Startup Law · LLC

When you convert a Delaware LLC to a C-corp, what exactly does it mean legally and tax-wise?

Kishore Swaminathan Creative thinker & doer.

June 27th, 2016

I am planning to convert my Delaware-based LLC into a C-corp as requested by investors. 

What happens legally when you do this conversion - does the same company change status from an LLC to a C-corp or is the LLC dissolved and sells all its assets to a new company? 

 If it's the latter, then are the founders selling their shares in the LLC and buying in the C-corp? If so, what happens to vesting schedules, 83(b) elections and so forth?

Thanks in advance. 

Gabriel Moncayo CEO & Co-founder at AlwaysHired | Top 25 AA-ISP Inside Sales Professional

June 27th, 2016

We just went through this. Everything just got transferred to the C-Corp. All IP from the founders as well as all assets from the LLC. We did a complete new business rather than a transfer. So the AlwaysHired LLC was shut down and the new AlwaysHired C-corp was started. This was partially due to co-founders from the LLC no longer being a part of our journey as we go through our next stage of growth. Hope this answer brought some value as our counsel guided us through the process. 

Annick Fuchs Startup lawyer in the Silicon Valley and Europe, ex Director Legal PayPal

June 27th, 2016

Legally you are incorporating the c-corp, transferring the assets to the c-corp and dissolving the LLC. you do it in one act in Delaware though. Through an application of transfer. It triggers tax consequences. But should in most cases be a non taxable event. Hope this helps.

Jessica Alter Entrepreneur & Advisor

June 27th, 2016

But you have a lawyer doing this for you right? This isn't something you want to do on the cheap and then have it be wrong. The lawyer should do it and know these answers. I'd go to upcounsel.com if you want it done quickly and not for an arm and a leg

Joseph J. Vecchiolla

June 27th, 2016

I believe Delaware has a conversion statute, Section 8-265 of the Delaware Code. There are some filing fees but the process is fairly straight forward, assuming the current shareholders agree to the conversion. As Annick suggests, counsel is advised, because this process typically precedes outside investment, so your situation may have a little complexity.

Jessica Alter Entrepreneur & Advisor

June 30th, 2016

For the record that's not what Upcounsel is (good to only comment if you've used it). I've used it and had great experience. It's a true marketplace for lawyers and you post your project they bid and you can hire someone. It's worked well for us on contracts, contests etc. LLC to c Corp is not complicated but you need someone whose done it before (which you can also see on Upcounsel ). 

Andrew Jiranek Managing Attorney at Jiranek & Company, P.A.

June 30th, 2016

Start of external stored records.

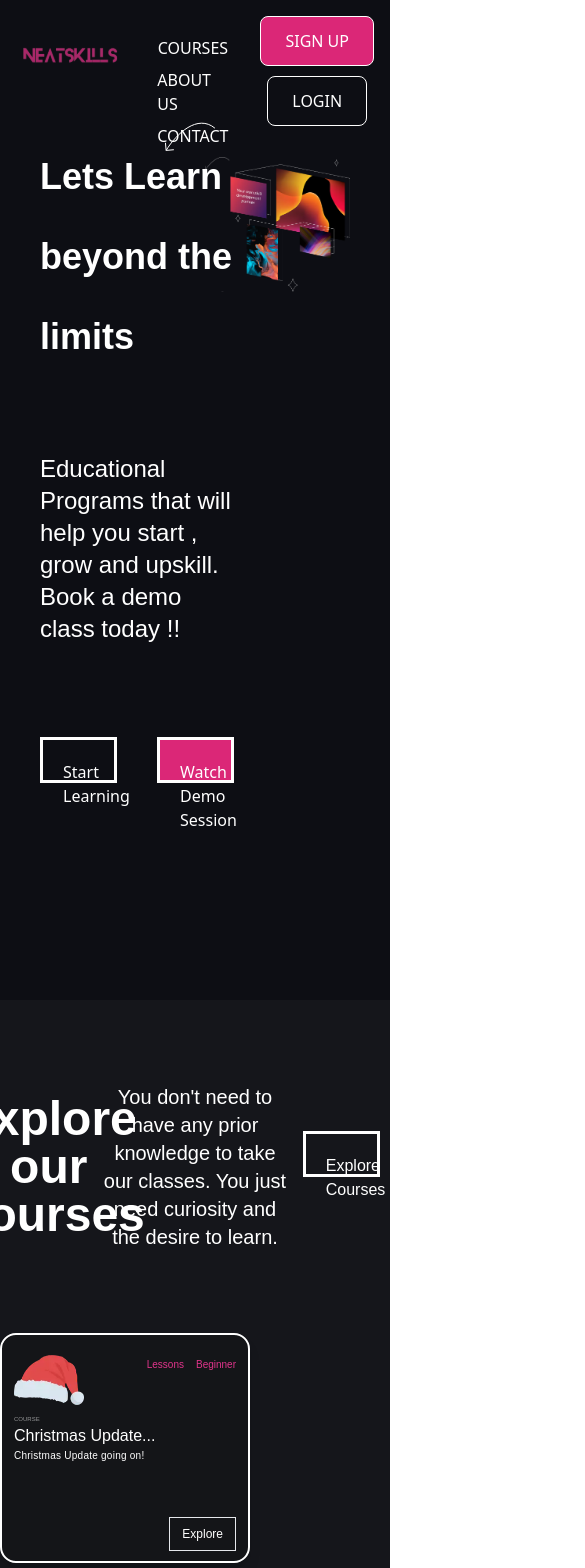
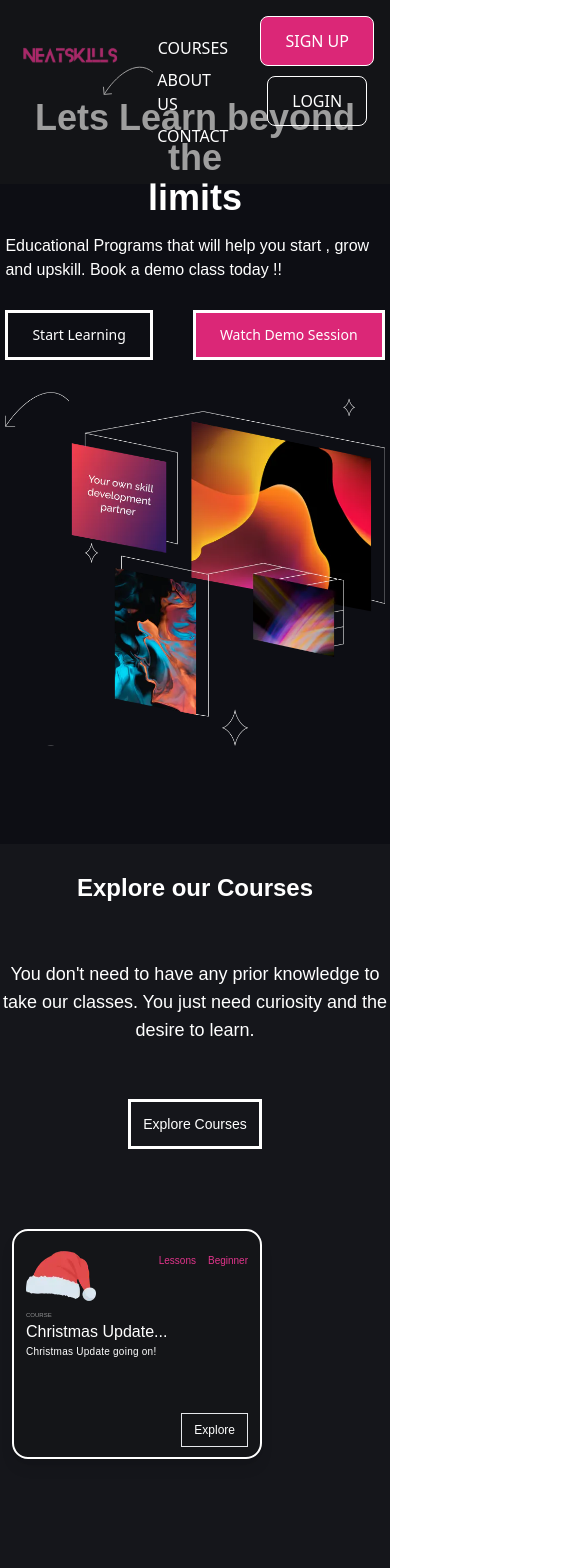
Before and after one commit to vamsi-tupakula/NeatSkills-clone, a React (Create React App) app: page / in a window 390 px wide. Shown: the top 1568 px of the page, 585 px wide, since content can reach past the window. Built offline with nearby package versions, Linux system fonts and the light colour scheme.

Commit message:
tab responsiveness added

```diff
--- a/src/components/Footer.jsx
+++ b/src/components/Footer.jsx
@@ -3,9 +3,9 @@ import NeatSkillsLogo from "../assets/neatskillslogosample.svg";
 
 function Footer() {
   return (
-    <section className="w-full h-[350px] bg-[#000000] grid justify-center items-center font-sans py-5">
-      <div className="grid grid-cols-5 w-[1260px] h-full">
-        <div className="logo">
+    <section className="w-full min-h-[350px] bg-[#000000] grid justify-center items-center font-sans py-5">
+      <div className="grid grid-cols-1 xl:grid-cols-5 w-[1260px] h-full justify-center">
+        <div className="logo flex justify-center">
           <img src={NeatSkillsLogo} alt="" />
         </div>
         <div className="info col-span-2 flex justify-center items-center gap-10">
@@ -44,7 +44,7 @@ function Footer() {
             </ul>
           </div>
         </div>
-        <div className="links col-span-2 flex flex-col justify-end pl-[10%] gap-5">
+        <div className="links col-span-2 flex flex-col pl-[10%] gap-5">
           <h1 className="text-2xl font-bold">Follow Us</h1>
           <ul className="social flex gap-10 text-4xl">
             <li>
--- a/src/components/Navbar.jsx
+++ b/src/components/Navbar.jsx
@@ -4,7 +4,7 @@ import { NavLink } from "react-router-dom";
 
 function Navbar() {
   return (
-    <div className="fixed w-[100vw] flex justify-center z-10 ">
+    <div className="fixed w-[100vw] flex justify-center z-10 bg-[#1e1e1e6d] lg:bg-transparent">
       <div className="flex align-middle justify-between w-[100vw] max-w-[1570px] text-white px-4 md:px-8 lg:px-16 py-4">
         <div>
           <a className="" href="/">
--- a/src/pages/Sections/Certificate.jsx
+++ b/src/pages/Sections/Certificate.jsx
@@ -5,7 +5,7 @@ import ArrowDown from "../../assets/arrow2.webp";
 function Certificate() {
   return (
     <section className="w-full min-h-[1000px] h-[100vh] bg-[#15161B] grid justify-center items-center font-sans relative">
-      <div className="w-[1440px] grid grid-cols-2 p-5">
+      <div className="w-[100%] max-w-[1440px] grid xl:grid-cols-2 p-5 gap-[6rem]">
         <div className="left flex flex-col gap-5">
           <h1 className="font-bold text-4xl">
             Stand out with a skill <br />
--- a/src/pages/Sections/CourseSection.jsx
+++ b/src/pages/Sections/CourseSection.jsx
@@ -5,22 +5,24 @@ function CourseSection() {
   return (
     <>
       <section className="w-full min-h-[1000px] h-[100vh] bg-[#15161B] grid justify-center grid-rows-3 font-sans">
-        <div className="explore__div max-w-[1570px] text-center text-wrap grid grid-cols-4 items-center justify-items-center">
-          <h1 className="font-bold text-5xl">Explore our Courses</h1>
-          <p className="text-xl col-span-2">
+        <div className="explore__div max-w-[1570px] text-center text-wrap grid grid-cols-1 lg:grid-cols-4 items-center justify-center">
+          <h1 className="font-bold text-2xl lg:text-5xl">
+            Explore our Courses
+          </h1>
+          <p className="text-lg lg:text-xl col-span-2">
             You don't need to have any prior knowledge to take our classes. You
             just need curiosity and the desire to learn.
           </p>
           <a href="/beta/login">
             <button
               type="button"
-              className="border-[3px] border-[#ffffff] w-[77px] h-7 md:text-sm md:w-48 md:h-11 lg:text-xl lg:w-auto px-5 py-5 lg:h-auto hover:scale-[1.05] transition-transform duration-300"
+              className="border-[3px] border-[#ffffff] text-sm lg:text-lg p-3 lg:p-5 lg:h-auto hover:scale-[1.05] transition-transform duration-300"
             >
               Explore Courses
             </button>
           </a>
         </div>
-        <div className="cards grid grid-cols-3">
+        <div className="cards grid grid-cols-2 items-center xl:grid-cols-3 px-3">
           <div class="shrink-0 rounded-2xl border-2  border-white shadow-lg bg-[#141518] py-[10px] px-[12px] h-[230px] md:h-[17rem] w-[250px] md:w-[355px]  md:p-5 flex flex-col  ">
             <div class="flex justify-between ">
               <img
--- a/src/pages/Sections/GreatAim.jsx
+++ b/src/pages/Sections/GreatAim.jsx
@@ -6,7 +6,7 @@ import { NavLink } from "react-router-dom";
 function GreatAim() {
   return (
     <section className="w-full min-h-[1000px] h-[100vh] bg-[#0D0E14] grid justify-center items-center font-sans">
-      <div className="w-[1260px] h-[500px] bg-pink-600 translate-x-3 rounded-xl grid grid-cols-2 py-[2rem] px-[3rem] justify-center">
+      <div className="w-[90%] max-w-[1260px] h-auto min-h-[500px] bg-pink-600 translate-x-3 rounded-xl grid xl:grid-cols-2 py-[2rem] px-[3rem] justify-center mx-auto">
         <div className="flex flex-col justify-center gap-5">
           <h1 className="font-semibold text-4xl">
             The great aim of education is not knowledge, but action.
--- a/src/pages/Sections/HomeSection.jsx
+++ b/src/pages/Sections/HomeSection.jsx
@@ -6,20 +6,20 @@ import { NavLink } from "react-router-dom";
 function HomeSection() {
   return (
     <>
-      <section className="w-full min-h-[1000px] h-[100vh] bg-[#0D0E14] flex items-center justify-center px-10">
-        <div className="grid grid-cols-2 w-full max-w-[1280px] gap-[20px] relative">
+      <section className="w-full min-h-[100vh] h-auto bg-[#0D0E14] flex items-center justify-center px-10">
+        <div className="grid items-center justify-center xl:grid-cols-2 w-full xl:max-w-[1280px] gap-[20px] relative">
           <img
-            className="arrow sm:w-20 md:w-24 lg:w-32 absolute top-[-5%] left-[40%]"
+            className="arrow sm:w-20 md:w-24 lg:w-32 absolute top-[-5%] left-[20%] xl:left-[40%]"
             src={Arrow}
             alt="arrow"
           />
-          <div className="text flex flex-wrap justify-center flex-col gap-4">
-            <h1 className="text-4xl xl:text-7xl font-bold font-sans">
-              Lets Learn <br />{" "}
-              <span className="inline-block py-10"> beyond the </span>
+          <div className="text flex flex-wrap justify-center items-center xl:items-start flex-col gap-4">
+            <h1 className="text-4xl xl:text-7xl font-bold font-sans text-center xl:text-start">
+              Lets Learn <br className="hidden xl:inline" />{" "}
+              <span className="xl:inline-block xl:py-10"> beyond the </span>
               <br /> limits
             </h1>
-            <p className="text-2xl font-sans">
+            <p className="xl:text-2xl font-sans">
               Educational Programs that will help you start , grow and upskill.
               Book a demo class today !!
             </p>
@@ -27,7 +27,7 @@ function HomeSection() {
               <NavLink to="/beta/login">
                 <button
                   type="button"
-                  className=" hover:bg-pink-600 border-[3px] border-[#ffffff] w-[77px] h-7 md:text-sm md:w-48 md:h-11 lg:text-xl lg:w-auto px-5 py-5 lg:h-auto hover:scale-[1.05] transition-transform duration-300"
+                  className=" hover:bg-pink-600 border-[3px] border-[#ffffff] px-6 text-nowrap py-3 text-sm xl:text-lg hover:scale-[1.05] transition-transform duration-300"
                 >
                   Start Learning
                 </button>
@@ -35,14 +35,14 @@ function HomeSection() {
               <NavLink to="/beta/login">
                 <button
                   type="button"
-                  className=" bg-pink-600 border-[3px] border-[#ffffff] w-[77px] h-7 md:text-sm md:w-48 md:h-11 lg:text-xl lg:w-auto px-5 py-5 lg:h-auto hover:scale-[1.05] transition-transform duration-300"
+                  className=" bg-pink-600 border-[3px] border-[#ffffff] px-6 text-nowrap py-3 text-sm xl:text-lg hover:scale-[1.05] transition-transform duration-300"
                 >
                   Watch Demo Session
                 </button>
               </NavLink>
             </div>
           </div>
-          <div className="images">
+          <div className="images flex items-center justify-center">
             <img
               alt="img"
               loading="lazy"
@@ -50,7 +50,7 @@ function HomeSection() {
               height="1000"
               decoding="async"
               data-nimg="1"
-              className="lg:mr-[6%]"
+              className="w-[430px] lg:mr-[6%]"
               style={{ color: "transparent" }}
               src={SkillDevelopmentImg}
             />
--- a/src/pages/Sections/JoinNeat.jsx
+++ b/src/pages/Sections/JoinNeat.jsx
@@ -11,12 +11,12 @@ function JoinNeat() {
           <img
             src={LeftBlob}
             alt="left blob"
-            className="translate-x-[-10rem]"
+            className="translate-x-[-10rem] hidden 2xl:block"
           />
-          <div className="left">
+          <div className="left col-span-2 2xl:col-span-1">
             <img src={StudyGirl} alt="study girl" />
           </div>
-          <div className="right">
+          <div className="right col-span-2 2xl:col-span-1">
             <h1 className="font-bold text-3xl my-5">
               image Join our Neat Skills Community
             </h1>
@@ -59,11 +59,10 @@ function JoinNeat() {
           <img
             src={RightBlob}
             alt="right blob"
-            className="translate-x-[10rem]"
+            className="translate-x-[10rem]  hidden 2xl:block"
           />
         </div>
       </section>
-      <div className="blobs"></div>
     </>
   );
 }
--- a/src/pages/SignUp.jsx
+++ b/src/pages/SignUp.jsx
@@ -22,7 +22,7 @@ function SignUp() {
         setLoading(false);
       }
     });
-  }, []);
+  }, [navigate]);
 
   const handleGoogleSignIn = async () => {
     const token_ = await googleSignIn();
@@ -68,7 +68,7 @@ function SignUp() {
           <div className="w-[450px] h-[431px] bg-violet-700 z-[0] rounded-[50%] filter blur-[200px]"></div>
         </div>
       </div>
-      <div className="right__form m-auto md:mt-auto  md:w-[35vw] py-[2rem]">
+      <div className="right__form m-auto md:mt-auto w-[90vw] xl:w-[35vw] py-[2rem]">
         <div className="rounded-[25px] py-8 w-full bg-[#15161B] md:bg-[#ffffff05] px-[3rem]  space-y-2 ">
           <h1 className="md:mt-[30px] md:text-2xl">Get started for free</h1>
           <p className="text-white text-xl pb-5 ">
```
Also changed, not shown: src/pages/Sections/MentorSection.jsx (+5 -5 lines), src/pages/Sections/WhyNeat.jsx (+7 -7 lines).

To answer your questions, there are several areas to consider.  First, there are the tax consequences of the conversion.  Second, there are the state law requirements of the transaction.  These requirements will determine how you can legally structure the transaction to accomplish the conversion.  Third, you must consider the contractual, employment and other consequences of the conversion.  It will effect your legal arrangements with your business partners.  Fourth, you should consider the corporate and securities legal consequences of the transaction.  One of the responders to this question mentioned that a conversion was necessary because the founding members were no longer necessary for the next level of development in the business.  These founding members might not agree with being used for start-up and eliminated for growth.  I agree with some of the other responders, you need legal counsel.  I would not recommend upcounsel.com.  This appears to be a lawyer referral website that charges a fee, thus inflating the cost of the legal service and getting between you and your lawyer.  You don't need a middle man managing your legal services.  Investing in a direct relationship with an attorney is the best way.